“The US Coast Guard's recent report on the Deepwater Horizon tragedy reinforces the International Transport Workers' Federation's long-held position that so-called flag-of-convenience or runaway-flag vessels often facilitate and even encourage unsafe business practices. The ITF recognizes that there are conscientious FOC operators and many have well trained crews (regardless of their nationality), but many FOC operators have no regard for the mariners, their competency and other victims who suffer as a result of the runaway-flag system. Putting swift profits ahead of safety, runaway-flag entities also risk catastrophic environmental damage like that which occurred last year when the rig exploded.

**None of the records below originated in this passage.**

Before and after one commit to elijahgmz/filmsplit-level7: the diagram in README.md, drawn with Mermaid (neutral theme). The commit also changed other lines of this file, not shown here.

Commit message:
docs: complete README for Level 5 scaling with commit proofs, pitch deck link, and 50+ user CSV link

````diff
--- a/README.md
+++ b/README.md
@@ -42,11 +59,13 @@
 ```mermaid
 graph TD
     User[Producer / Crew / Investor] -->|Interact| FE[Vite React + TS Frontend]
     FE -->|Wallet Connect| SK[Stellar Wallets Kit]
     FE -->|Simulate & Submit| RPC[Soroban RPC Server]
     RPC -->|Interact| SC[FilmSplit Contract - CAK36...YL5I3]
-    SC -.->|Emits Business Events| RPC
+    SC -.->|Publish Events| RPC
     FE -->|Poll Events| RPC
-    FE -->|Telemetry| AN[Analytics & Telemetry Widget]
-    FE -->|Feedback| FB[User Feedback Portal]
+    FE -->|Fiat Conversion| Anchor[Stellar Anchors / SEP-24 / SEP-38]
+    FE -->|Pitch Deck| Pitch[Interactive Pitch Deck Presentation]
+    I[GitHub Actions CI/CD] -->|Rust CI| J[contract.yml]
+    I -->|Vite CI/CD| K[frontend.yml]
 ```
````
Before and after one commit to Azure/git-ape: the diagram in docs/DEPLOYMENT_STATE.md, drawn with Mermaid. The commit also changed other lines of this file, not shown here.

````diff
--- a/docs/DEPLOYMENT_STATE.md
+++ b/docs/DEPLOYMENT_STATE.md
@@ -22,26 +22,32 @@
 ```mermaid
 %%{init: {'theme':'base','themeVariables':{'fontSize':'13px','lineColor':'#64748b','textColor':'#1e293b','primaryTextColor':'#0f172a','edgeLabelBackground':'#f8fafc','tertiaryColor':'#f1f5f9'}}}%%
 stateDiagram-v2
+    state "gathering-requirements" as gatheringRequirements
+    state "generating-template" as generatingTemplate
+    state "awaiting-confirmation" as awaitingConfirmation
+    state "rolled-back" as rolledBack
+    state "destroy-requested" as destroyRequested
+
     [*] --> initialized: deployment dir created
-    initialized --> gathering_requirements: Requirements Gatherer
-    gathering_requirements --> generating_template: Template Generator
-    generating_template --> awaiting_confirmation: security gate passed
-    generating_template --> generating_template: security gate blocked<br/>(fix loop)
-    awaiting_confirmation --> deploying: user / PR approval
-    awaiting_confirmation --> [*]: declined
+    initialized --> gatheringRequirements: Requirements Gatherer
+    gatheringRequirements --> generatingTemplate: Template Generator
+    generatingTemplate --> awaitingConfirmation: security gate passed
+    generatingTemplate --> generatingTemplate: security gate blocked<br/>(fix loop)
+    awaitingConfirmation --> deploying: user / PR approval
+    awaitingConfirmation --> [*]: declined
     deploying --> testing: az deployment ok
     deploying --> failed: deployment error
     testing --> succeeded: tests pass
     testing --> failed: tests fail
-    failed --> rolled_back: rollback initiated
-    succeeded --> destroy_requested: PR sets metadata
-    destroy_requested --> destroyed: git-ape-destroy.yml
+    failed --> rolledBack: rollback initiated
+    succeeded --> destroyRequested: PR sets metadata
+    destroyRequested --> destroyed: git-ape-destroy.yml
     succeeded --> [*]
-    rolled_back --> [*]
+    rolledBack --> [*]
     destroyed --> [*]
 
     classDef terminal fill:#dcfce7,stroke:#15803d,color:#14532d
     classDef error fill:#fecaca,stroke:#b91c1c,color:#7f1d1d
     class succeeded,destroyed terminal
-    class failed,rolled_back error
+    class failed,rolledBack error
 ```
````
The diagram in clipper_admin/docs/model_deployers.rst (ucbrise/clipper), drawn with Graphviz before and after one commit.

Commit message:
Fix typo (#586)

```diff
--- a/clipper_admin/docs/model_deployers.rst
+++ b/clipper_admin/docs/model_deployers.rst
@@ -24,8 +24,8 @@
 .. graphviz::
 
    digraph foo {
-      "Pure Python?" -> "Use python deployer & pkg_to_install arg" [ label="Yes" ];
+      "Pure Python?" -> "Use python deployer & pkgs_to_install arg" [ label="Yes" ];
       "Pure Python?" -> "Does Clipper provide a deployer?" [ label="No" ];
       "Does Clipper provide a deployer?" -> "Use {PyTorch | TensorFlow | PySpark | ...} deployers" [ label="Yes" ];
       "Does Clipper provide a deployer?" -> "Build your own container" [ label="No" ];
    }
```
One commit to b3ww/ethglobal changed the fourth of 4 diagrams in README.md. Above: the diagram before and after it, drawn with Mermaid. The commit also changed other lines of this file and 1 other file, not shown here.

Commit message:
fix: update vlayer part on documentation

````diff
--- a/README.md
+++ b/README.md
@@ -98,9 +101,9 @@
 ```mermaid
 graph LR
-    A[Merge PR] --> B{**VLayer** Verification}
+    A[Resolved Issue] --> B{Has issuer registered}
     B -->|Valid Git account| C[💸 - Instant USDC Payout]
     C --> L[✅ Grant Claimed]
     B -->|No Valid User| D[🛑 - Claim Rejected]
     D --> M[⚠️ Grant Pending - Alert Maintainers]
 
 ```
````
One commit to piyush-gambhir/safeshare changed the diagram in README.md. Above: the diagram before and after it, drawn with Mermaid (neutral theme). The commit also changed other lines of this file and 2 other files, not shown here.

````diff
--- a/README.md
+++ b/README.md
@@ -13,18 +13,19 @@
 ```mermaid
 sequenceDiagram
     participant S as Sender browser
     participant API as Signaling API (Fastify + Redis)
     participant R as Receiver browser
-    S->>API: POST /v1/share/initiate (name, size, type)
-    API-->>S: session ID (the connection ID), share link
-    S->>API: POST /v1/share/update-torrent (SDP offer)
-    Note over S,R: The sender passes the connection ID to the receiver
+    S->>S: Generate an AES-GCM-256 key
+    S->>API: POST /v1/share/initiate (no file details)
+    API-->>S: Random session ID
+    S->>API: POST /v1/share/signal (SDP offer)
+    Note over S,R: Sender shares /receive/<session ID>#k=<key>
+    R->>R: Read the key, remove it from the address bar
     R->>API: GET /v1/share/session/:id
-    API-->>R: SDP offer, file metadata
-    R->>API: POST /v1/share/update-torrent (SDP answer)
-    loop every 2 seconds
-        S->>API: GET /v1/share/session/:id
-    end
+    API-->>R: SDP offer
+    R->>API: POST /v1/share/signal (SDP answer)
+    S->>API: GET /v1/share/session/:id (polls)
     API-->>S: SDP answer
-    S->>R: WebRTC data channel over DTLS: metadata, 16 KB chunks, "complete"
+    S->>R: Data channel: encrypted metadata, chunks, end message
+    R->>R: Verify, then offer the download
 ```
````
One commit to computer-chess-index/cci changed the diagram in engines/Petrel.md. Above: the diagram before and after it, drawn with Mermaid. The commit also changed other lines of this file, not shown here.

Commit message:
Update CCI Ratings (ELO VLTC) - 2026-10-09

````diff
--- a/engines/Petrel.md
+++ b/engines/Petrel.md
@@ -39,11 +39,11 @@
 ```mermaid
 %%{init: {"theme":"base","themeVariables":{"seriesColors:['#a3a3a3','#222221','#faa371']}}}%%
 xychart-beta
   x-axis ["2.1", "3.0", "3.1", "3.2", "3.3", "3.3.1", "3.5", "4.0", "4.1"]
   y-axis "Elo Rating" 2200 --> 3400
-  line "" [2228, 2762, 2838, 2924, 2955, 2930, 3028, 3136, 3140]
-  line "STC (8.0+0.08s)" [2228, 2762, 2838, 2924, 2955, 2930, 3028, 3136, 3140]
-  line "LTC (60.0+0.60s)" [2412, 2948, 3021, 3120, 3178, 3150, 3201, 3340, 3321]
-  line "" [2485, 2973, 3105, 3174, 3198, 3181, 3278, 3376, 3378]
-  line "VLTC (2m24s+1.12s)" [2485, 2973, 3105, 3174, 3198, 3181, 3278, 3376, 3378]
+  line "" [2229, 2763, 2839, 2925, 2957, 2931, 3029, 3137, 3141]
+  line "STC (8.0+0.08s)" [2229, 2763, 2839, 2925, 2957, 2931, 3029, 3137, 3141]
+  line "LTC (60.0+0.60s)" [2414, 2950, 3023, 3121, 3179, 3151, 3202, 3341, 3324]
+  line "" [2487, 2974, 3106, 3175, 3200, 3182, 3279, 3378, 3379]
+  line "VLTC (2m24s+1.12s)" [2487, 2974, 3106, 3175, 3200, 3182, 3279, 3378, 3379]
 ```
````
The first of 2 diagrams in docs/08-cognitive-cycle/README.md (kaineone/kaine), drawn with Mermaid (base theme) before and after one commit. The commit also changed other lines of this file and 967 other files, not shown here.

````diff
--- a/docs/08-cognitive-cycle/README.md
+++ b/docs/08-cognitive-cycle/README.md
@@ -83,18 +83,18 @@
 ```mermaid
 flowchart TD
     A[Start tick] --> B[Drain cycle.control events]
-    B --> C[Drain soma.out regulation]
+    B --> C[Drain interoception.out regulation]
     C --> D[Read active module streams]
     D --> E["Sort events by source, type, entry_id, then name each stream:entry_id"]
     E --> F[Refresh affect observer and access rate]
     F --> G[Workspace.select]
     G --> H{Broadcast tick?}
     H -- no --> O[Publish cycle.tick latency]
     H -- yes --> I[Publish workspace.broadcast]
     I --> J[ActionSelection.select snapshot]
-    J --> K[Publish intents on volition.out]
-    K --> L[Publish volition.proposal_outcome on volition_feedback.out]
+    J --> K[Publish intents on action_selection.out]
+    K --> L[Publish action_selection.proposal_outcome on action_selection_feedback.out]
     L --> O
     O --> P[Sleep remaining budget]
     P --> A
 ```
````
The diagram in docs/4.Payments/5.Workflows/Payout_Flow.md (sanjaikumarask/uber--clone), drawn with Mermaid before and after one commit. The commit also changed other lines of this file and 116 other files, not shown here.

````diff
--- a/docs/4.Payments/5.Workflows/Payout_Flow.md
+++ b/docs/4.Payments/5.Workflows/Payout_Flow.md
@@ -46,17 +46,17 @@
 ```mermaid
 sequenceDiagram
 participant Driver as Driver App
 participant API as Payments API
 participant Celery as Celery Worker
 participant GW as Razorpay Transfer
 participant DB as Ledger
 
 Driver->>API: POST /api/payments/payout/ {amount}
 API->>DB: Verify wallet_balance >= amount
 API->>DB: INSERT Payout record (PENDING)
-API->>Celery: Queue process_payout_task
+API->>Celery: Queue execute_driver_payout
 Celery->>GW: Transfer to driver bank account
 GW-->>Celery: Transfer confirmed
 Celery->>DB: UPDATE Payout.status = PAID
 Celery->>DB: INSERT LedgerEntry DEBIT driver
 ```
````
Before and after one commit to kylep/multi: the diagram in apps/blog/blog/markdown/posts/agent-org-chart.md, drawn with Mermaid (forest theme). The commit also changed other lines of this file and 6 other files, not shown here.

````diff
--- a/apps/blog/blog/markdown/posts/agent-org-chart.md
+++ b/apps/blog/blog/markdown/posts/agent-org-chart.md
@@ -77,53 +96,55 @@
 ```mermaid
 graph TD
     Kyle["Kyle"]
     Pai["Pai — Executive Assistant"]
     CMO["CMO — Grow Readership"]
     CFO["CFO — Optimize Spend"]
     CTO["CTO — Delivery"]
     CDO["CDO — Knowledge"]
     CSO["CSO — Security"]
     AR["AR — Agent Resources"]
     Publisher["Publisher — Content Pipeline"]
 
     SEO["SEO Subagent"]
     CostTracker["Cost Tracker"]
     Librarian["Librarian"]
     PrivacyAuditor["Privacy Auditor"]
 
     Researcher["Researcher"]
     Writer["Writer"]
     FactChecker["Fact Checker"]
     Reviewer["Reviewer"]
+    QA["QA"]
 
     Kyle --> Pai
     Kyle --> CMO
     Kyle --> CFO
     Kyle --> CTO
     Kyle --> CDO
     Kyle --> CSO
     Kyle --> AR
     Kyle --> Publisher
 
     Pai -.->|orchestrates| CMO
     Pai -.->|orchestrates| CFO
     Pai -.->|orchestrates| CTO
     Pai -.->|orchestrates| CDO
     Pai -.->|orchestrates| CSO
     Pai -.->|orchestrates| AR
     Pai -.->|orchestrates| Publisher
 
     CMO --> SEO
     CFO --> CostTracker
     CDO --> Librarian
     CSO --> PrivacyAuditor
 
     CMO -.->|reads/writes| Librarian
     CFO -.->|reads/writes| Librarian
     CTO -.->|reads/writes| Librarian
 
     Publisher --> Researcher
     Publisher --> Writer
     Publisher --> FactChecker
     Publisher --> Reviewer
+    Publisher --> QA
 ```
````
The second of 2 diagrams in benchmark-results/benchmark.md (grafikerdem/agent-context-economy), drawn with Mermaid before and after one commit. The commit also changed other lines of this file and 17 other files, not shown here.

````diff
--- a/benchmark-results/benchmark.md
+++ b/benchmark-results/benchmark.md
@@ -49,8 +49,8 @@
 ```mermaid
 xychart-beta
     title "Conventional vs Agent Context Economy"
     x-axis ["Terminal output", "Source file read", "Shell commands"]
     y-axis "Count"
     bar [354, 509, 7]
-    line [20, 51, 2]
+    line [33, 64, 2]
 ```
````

“The ITF applauds the Coast Guard's focus on what happens when a flag state fails to oversee that its vessels comply with ISM and other international minimum standards. When rules and regulations are or become lax, conditions can deteriorate into confusion and chaos. This was seen aboard the Deepwater Horizon when it was off the Gulf Coast of the United States last year. It was not registered in the United States we has a rich maritime history, but instead with the Marshall Islands which lacks a strong regulatory regime.
“In addition, international maritime organizations such as the ITF see such dangerous examples daily off the coast of Somalia, the Gulf of Oman where 40% of the world's oil supply originates and in the Indian Ocean, as pirates count on such poor conditions to raid and capture under-crewed, under-prepared vessels and crews and poorly maintained vessels sailing under runaway flags. Piracy obviously pre-dates runaway-flag shipping, but the very same FOC system that arguably led to the Deepwater Horizon tragedy also is hampering international efforts to fight back against the modern version of at-sea terrorism. Without runaway flags, the vital task of ending piracy would be immeasurably easier as traditional maritime States would seek to protect their nation’s respective assets.”